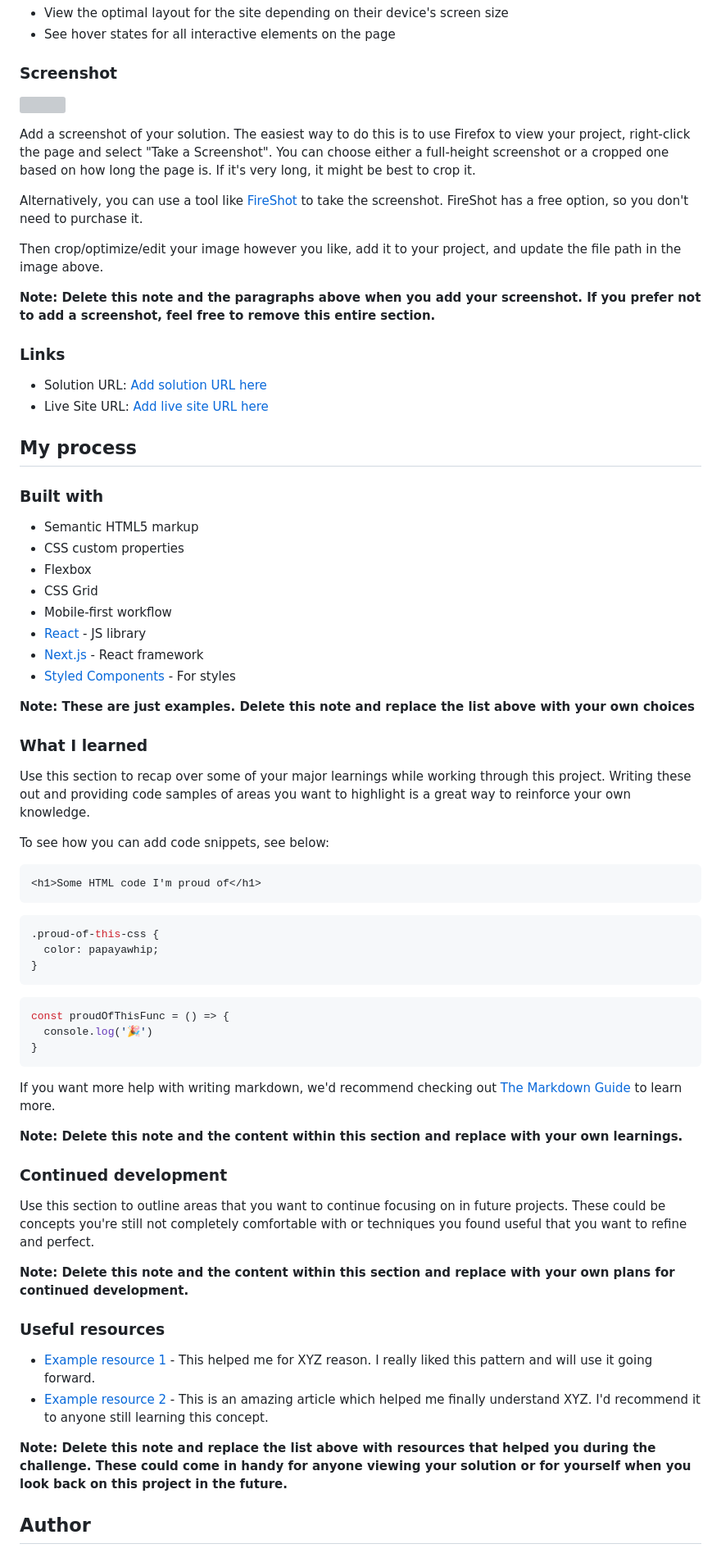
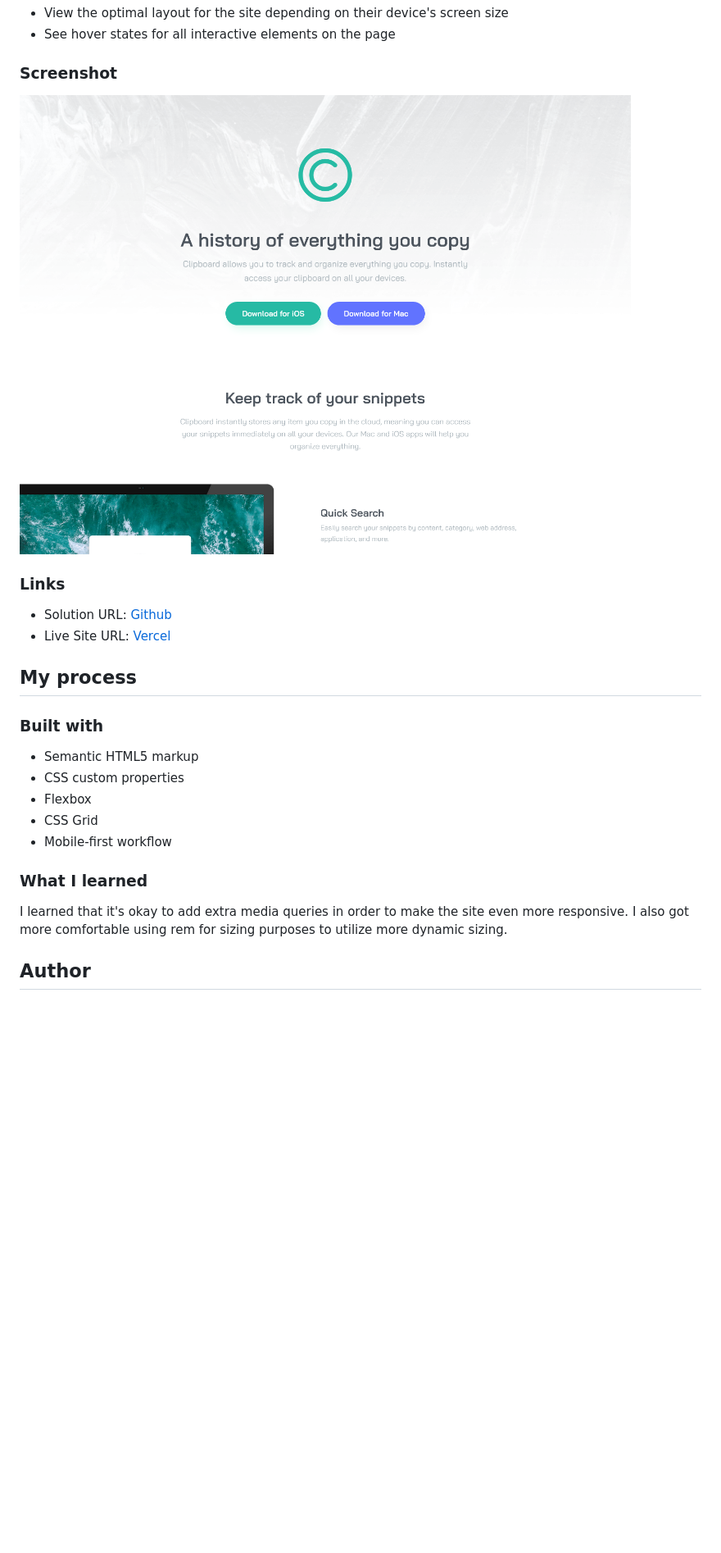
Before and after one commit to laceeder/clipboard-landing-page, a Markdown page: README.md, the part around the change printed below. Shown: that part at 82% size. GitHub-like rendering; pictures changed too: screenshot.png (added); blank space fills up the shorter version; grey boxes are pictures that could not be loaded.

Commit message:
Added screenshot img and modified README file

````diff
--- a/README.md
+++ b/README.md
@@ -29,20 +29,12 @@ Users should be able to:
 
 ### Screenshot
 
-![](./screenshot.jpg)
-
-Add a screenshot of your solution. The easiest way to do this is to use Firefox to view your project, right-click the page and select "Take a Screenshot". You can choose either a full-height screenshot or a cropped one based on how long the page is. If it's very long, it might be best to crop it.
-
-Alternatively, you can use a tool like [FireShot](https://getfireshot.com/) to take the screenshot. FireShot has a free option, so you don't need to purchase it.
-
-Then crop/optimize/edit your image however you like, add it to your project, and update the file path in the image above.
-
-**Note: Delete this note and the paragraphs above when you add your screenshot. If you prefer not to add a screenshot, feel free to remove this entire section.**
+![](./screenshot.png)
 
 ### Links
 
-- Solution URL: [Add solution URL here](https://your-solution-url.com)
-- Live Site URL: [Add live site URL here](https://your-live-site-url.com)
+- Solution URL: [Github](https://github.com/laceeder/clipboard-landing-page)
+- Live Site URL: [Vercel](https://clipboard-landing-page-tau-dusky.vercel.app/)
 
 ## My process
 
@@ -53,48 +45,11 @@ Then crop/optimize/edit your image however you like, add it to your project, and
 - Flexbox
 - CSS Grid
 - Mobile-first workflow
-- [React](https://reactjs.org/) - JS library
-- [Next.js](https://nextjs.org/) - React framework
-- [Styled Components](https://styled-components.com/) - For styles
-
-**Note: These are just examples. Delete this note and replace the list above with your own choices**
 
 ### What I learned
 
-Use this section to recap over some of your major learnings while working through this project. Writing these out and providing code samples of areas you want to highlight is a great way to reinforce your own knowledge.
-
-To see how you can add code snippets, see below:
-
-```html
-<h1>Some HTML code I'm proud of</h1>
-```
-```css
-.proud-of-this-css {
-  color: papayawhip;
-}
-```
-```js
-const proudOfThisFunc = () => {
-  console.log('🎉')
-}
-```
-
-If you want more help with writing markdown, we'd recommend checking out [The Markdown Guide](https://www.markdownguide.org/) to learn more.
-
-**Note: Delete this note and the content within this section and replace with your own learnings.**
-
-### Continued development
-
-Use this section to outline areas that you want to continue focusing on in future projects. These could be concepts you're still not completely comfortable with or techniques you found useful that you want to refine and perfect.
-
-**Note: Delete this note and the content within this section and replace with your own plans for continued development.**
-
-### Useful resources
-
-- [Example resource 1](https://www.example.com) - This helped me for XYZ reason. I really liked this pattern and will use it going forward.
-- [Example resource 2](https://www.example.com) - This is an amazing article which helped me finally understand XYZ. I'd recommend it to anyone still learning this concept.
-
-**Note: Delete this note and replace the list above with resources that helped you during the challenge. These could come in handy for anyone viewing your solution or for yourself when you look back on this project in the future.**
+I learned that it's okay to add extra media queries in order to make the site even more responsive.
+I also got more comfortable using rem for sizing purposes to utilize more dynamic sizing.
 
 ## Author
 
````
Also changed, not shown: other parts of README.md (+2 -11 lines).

•••••

◆ What you will do
Hand back the data above exactly, with no images.

◆ Result of this task
Before and after one commit to laceeder/clipboard-landing-page, a Markdown page: README.md, the part around the change printed below. Shown: that part at 82% size. GitHub-like rendering; pictures changed too: screenshot.png (added); blank space fills up the shorter version; grey boxes are pictures that could not be loaded.

Commit message:
Added screenshot img and modified README file

````diff
--- a/README.md
+++ b/README.md
@@ -29,20 +29,12 @@ Users should be able to:
 
 ### Screenshot
 
-![](./screenshot.jpg)
-
-Add a screenshot of your solution. The easiest way to do this is to use Firefox to view your project, right-click the page and select "Take a Screenshot". You can choose either a full-height screenshot or a cropped one based on how long the page is. If it's very long, it might be best to crop it.
-
-Alternatively, you can use a tool like [FireShot](https://getfireshot.com/) to take the screenshot. FireShot has a free option, so you don't need to purchase it.
-
-Then crop/optimize/edit your image however you like, add it to your project, and update the file path in the image above.
-
-**Note: Delete this note and the paragraphs above when you add your screenshot. If you prefer not to add a screenshot, feel free to remove this entire section.**
+![](./screenshot.png)
 
 ### Links
 
-- Solution URL: [Add solution URL here](https://your-solution-url.com)
-- Live Site URL: [Add live site URL here](https://your-live-site-url.com)
+- Solution URL: [Github](https://github.com/laceeder/clipboard-landing-page)
+- Live Site URL: [Vercel](https://clipboard-landing-page-tau-dusky.vercel.app/)
 
 ## My process
 
@@ -53,48 +45,11 @@ Then crop/optimize/edit your image however you like, add it to your project, and
 - Flexbox
 - CSS Grid
 - Mobile-first workflow
-- [React](https://reactjs.org/) - JS library
-- [Next.js](https://nextjs.org/) - React framework
-- [Styled Components](https://styled-components.com/) - For styles
-
-**Note: These are just examples. Delete this note and replace the list above with your own choices**
 
 ### What I learned
 
-Use this section to recap over some of your major learnings while working through this project. Writing these out and providing code samples of areas you want to highlight is a great way to reinforce your own knowledge.
-
-To see how you can add code snippets, see below:
-
-```html
-<h1>Some HTML code I'm proud of</h1>
-```
-```css
-.proud-of-this-css {
-  color: papayawhip;
-}
-```
-```js
-const proudOfThisFunc = () => {
-  console.log('🎉')
-}
-```
-
-If you want more help with writing markdown, we'd recommend checking out [The Markdown Guide](https://www.markdownguide.org/) to learn more.
-
-**Note: Delete this note and the content within this section and replace with your own learnings.**
-
-### Continued development
-
-Use this section to outline areas that you want to continue focusing on in future projects. These could be concepts you're still not completely comfortable with or techniques you found useful that you want to refine and perfect.
-
-**Note: Delete this note and the content within this section and replace with your own plans for continued development.**
-
-### Useful resources
-
-- [Example resource 1](https://www.example.com) - This helped me for XYZ reason. I really liked this pattern and will use it going forward.
-- [Example resource 2](https://www.example.com) - This is an amazing article which helped me finally understand XYZ. I'd recommend it to anyone still learning this concept.
-
-**Note: Delete this note and replace the list above with resources that helped you during the challenge. These could come in handy for anyone viewing your solution or for yourself when you look back on this project in the future.**
+I learned that it's okay to add extra media queries in order to make the site even more responsive.
+I also got more comfortable using rem for sizing purposes to utilize more dynamic sizing.
 
 ## Author
 
````
Also changed, not shown: other parts of README.md (+2 -11 lines).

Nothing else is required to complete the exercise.